Some significant financial market players these days base their entire investment strategy around disrupters versus the disrupted. That’s jargon for spotting which line of business is next to be devoured by the likes of Amazon. You buy the latter and short the former.
It’s not a form of investing that previous generations of savers would recognise and certainly not one captured by the finance textbooks. And not one conducive to boosting growth. It’s based on the notion of a near zero-sum game: technological changes generate a few winners and thousands of losers. Winner-takes-all inequality could be the biggest driver of low growth.

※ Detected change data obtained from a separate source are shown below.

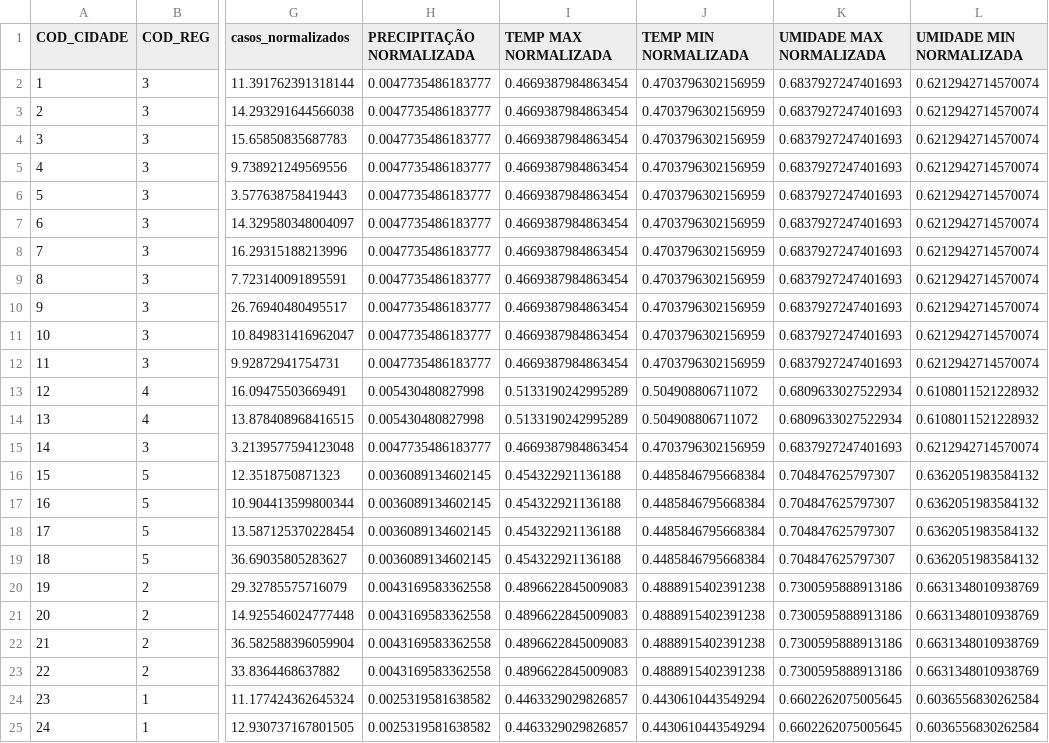
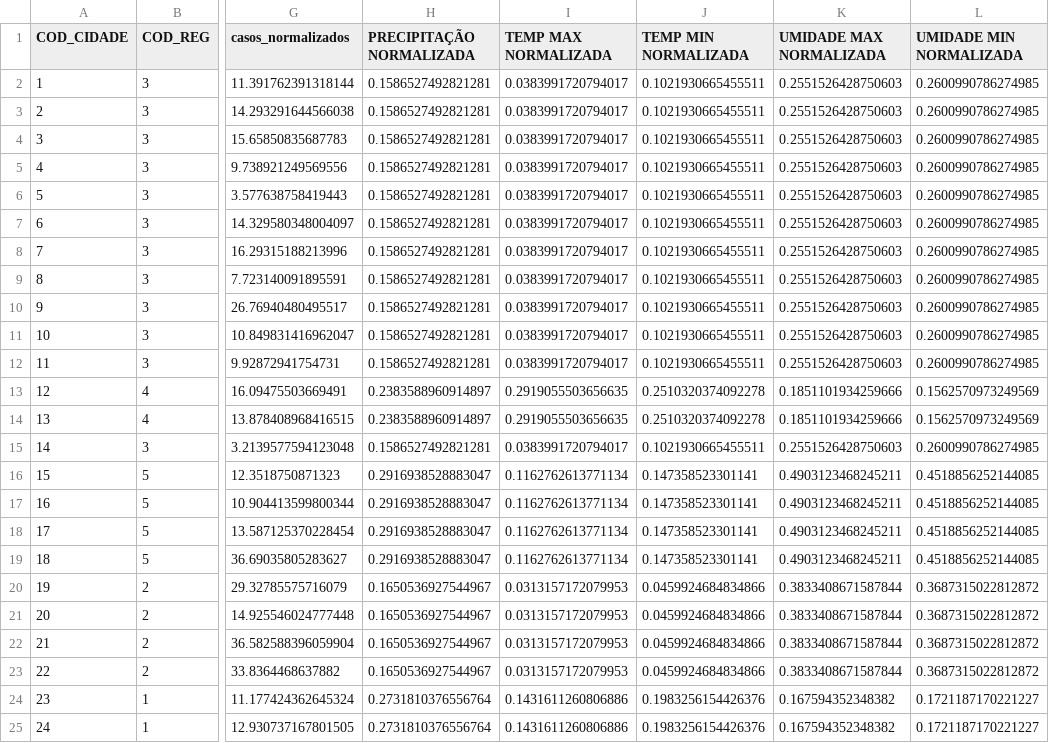
Before and after one commit to 07Dalmaso/TCC-, a CSV file: TCC - CODIGO FINAL/tabela_saude_com_normalizacao_2020.csv, drawn as a sheet; only a part is shown, gaps mark what is left out; the diff covers the shown part only; the diff names each change by its address in the sheet, - before the commit and + after, or states it on an @@ line.

```diff
--- a/TCC - CODIGO FINAL/tabela_saude_com_normalizacao_2020.csv
+++ b/TCC - CODIGO FINAL/tabela_saude_com_normalizacao_2020.csv
-H2:H12 (PRECIPITAÇÃO NORMALIZADA): 0.0047735486183777
+H2:H12 (PRECIPITAÇÃO NORMALIZADA): 0.1586527492821281
-I2:I12 (TEMP MAX NORMALIZADA): 0.4669387984863454
+I2:I12 (TEMP MAX NORMALIZADA): 0.0383991720794017
-J2:J12 (TEMP MIN NORMALIZADA): 0.4703796302156959
+J2:J12 (TEMP MIN NORMALIZADA): 0.1021930665455511
-K2:K12 (UMIDADE MAX NORMALIZADA): 0.6837927247401693
+K2:K12 (UMIDADE MAX NORMALIZADA): 0.2551526428750603
-L2:L12 (UMIDADE MIN NORMALIZADA): 0.6212942714570074
+L2:L12 (UMIDADE MIN NORMALIZADA): 0.2600990786274985
-H13:H14 (PRECIPITAÇÃO NORMALIZADA): 0.005430480827998
+H13:H14 (PRECIPITAÇÃO NORMALIZADA): 0.2383588960914897
-I13:I14 (TEMP MAX NORMALIZADA): 0.5133190242995289
+I13:I14 (TEMP MAX NORMALIZADA): 0.2919055503656635
-J13:J14 (TEMP MIN NORMALIZADA): 0.504908806711072
+J13:J14 (TEMP MIN NORMALIZADA): 0.2510320374092278
-K13:K14 (UMIDADE MAX NORMALIZADA): 0.6809633027522934
+K13:K14 (UMIDADE MAX NORMALIZADA): 0.1851101934259666
-L13:L14 (UMIDADE MIN NORMALIZADA): 0.6108011521228932
+L13:L14 (UMIDADE MIN NORMALIZADA): 0.1562570973249569
-H15 (PRECIPITAÇÃO NORMALIZADA): 0.0047735486183777
+H15 (PRECIPITAÇÃO NORMALIZADA): 0.1586527492821281
-I15 (TEMP MAX NORMALIZADA): 0.4669387984863454
+I15 (TEMP MAX NORMALIZADA): 0.0383991720794017
-J15 (TEMP MIN NORMALIZADA): 0.4703796302156959
+J15 (TEMP MIN NORMALIZADA): 0.1021930665455511
-K15 (UMIDADE MAX NORMALIZADA): 0.6837927247401693
+K15 (UMIDADE MAX NORMALIZADA): 0.2551526428750603
-L15 (UMIDADE MIN NORMALIZADA): 0.6212942714570074
+L15 (UMIDADE MIN NORMALIZADA): 0.2600990786274985
-H16:H19 (PRECIPITAÇÃO NORMALIZADA): 0.0036089134602145
+H16:H19 (PRECIPITAÇÃO NORMALIZADA): 0.2916938528883047
-I16:I19 (TEMP MAX NORMALIZADA): 0.454322921136188
+I16:I19 (TEMP MAX NORMALIZADA): 0.1162762613771134
-J16:J19 (TEMP MIN NORMALIZADA): 0.4485846795668384
+J16:J19 (TEMP MIN NORMALIZADA): 0.147358523301141
-K16:K19 (UMIDADE MAX NORMALIZADA): 0.704847625797307
+K16:K19 (UMIDADE MAX NORMALIZADA): 0.4903123468245211
-L16:L19 (UMIDADE MIN NORMALIZADA): 0.6362051983584132
+L16:L19 (UMIDADE MIN NORMALIZADA): 0.4518856252144085
-H20:H23 (PRECIPITAÇÃO NORMALIZADA): 0.0043169583362558
+H20:H23 (PRECIPITAÇÃO NORMALIZADA): 0.1650536927544967
-I20:I23 (TEMP MAX NORMALIZADA): 0.4896622845009083
+I20:I23 (TEMP MAX NORMALIZADA): 0.0313157172079953
-J20:J23 (TEMP MIN NORMALIZADA): 0.4888915402391238
+J20:J23 (TEMP MIN NORMALIZADA): 0.0459924684834866
-K20:K23 (UMIDADE MAX NORMALIZADA): 0.7300595888913186
+K20:K23 (UMIDADE MAX NORMALIZADA): 0.3833408671587844
-L20:L23 (UMIDADE MIN NORMALIZADA): 0.6631348010938769
+L20:L23 (UMIDADE MIN NORMALIZADA): 0.3687315022812872
-H24:H25 (PRECIPITAÇÃO NORMALIZADA): 0.0025319581638582
+H24:H25 (PRECIPITAÇÃO NORMALIZADA): 0.2731810376556764
-I24:I25 (TEMP MAX NORMALIZADA): 0.4463329029826857
+I24:I25 (TEMP MAX NORMALIZADA): 0.1431611260806886
-J24:J25 (TEMP MIN NORMALIZADA): 0.4430610443549294
+J24:J25 (TEMP MIN NORMALIZADA): 0.1983256154426376
-K24:K25 (UMIDADE MAX NORMALIZADA): 0.6602262075005645
+K24:K25 (UMIDADE MAX NORMALIZADA): 0.167594352348382
-L24:L25 (UMIDADE MIN NORMALIZADA): 0.6036556830262584
+L24:L25 (UMIDADE MIN NORMALIZADA): 0.1721187170221227
```
Also changed, not shown: 55 edited cells elsewhere in this file, TCC - CODIGO FINAL/normalizacao_2020.csv, TCC - CODIGO FINAL/normalizacao_2023.csv, 10 other files.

Of course, other reasons to fear for the economic future are also evident. Trump’s trade war tops a list that must also include Brexit. Britain is now flirting with revolution of a most English kind: many of us think the union is finished.
Germany is beginning to look like an economy well equipped for the 20th century but not one that has adapted to the rapid changes witnessed over the past two decades: an economy that produces superb, often diesel-powered, cars that all of a sudden fewer people want. A country with the best engineers but not of the software variety.
Failure to put savings to productive use makes sense if investment opportunities are indeed fewer or just too risky. It seems more likely to me that it’s just an old-fashioned instance of market failure. Private markets are not allocating capital nearly as efficiently as they should. That’s a necessary and sufficient reason for government action.
Any government facing overwhelming demand for its bonds should give the market what it wants. Borrow much more and spend – invest – where private markets fear to tread. The crying need for infrastructure investment in so many countries is an obvious place to start. Deficit scolds will immediately argue that this raises the risk of too much debt, something that we have recent experience of. This misses a deeper point: those weird negative bond yields are screaming that there is, today, too little debt.
Negative mortgage rates could happen if the worst fears about secular stagnation are realised. Householders may cheer the prospect of being paid to borrow but they won’t enjoy the accompanying falls in house prices that economic stagnation would bring about. Someone has to start investing, properly, for that to be averted.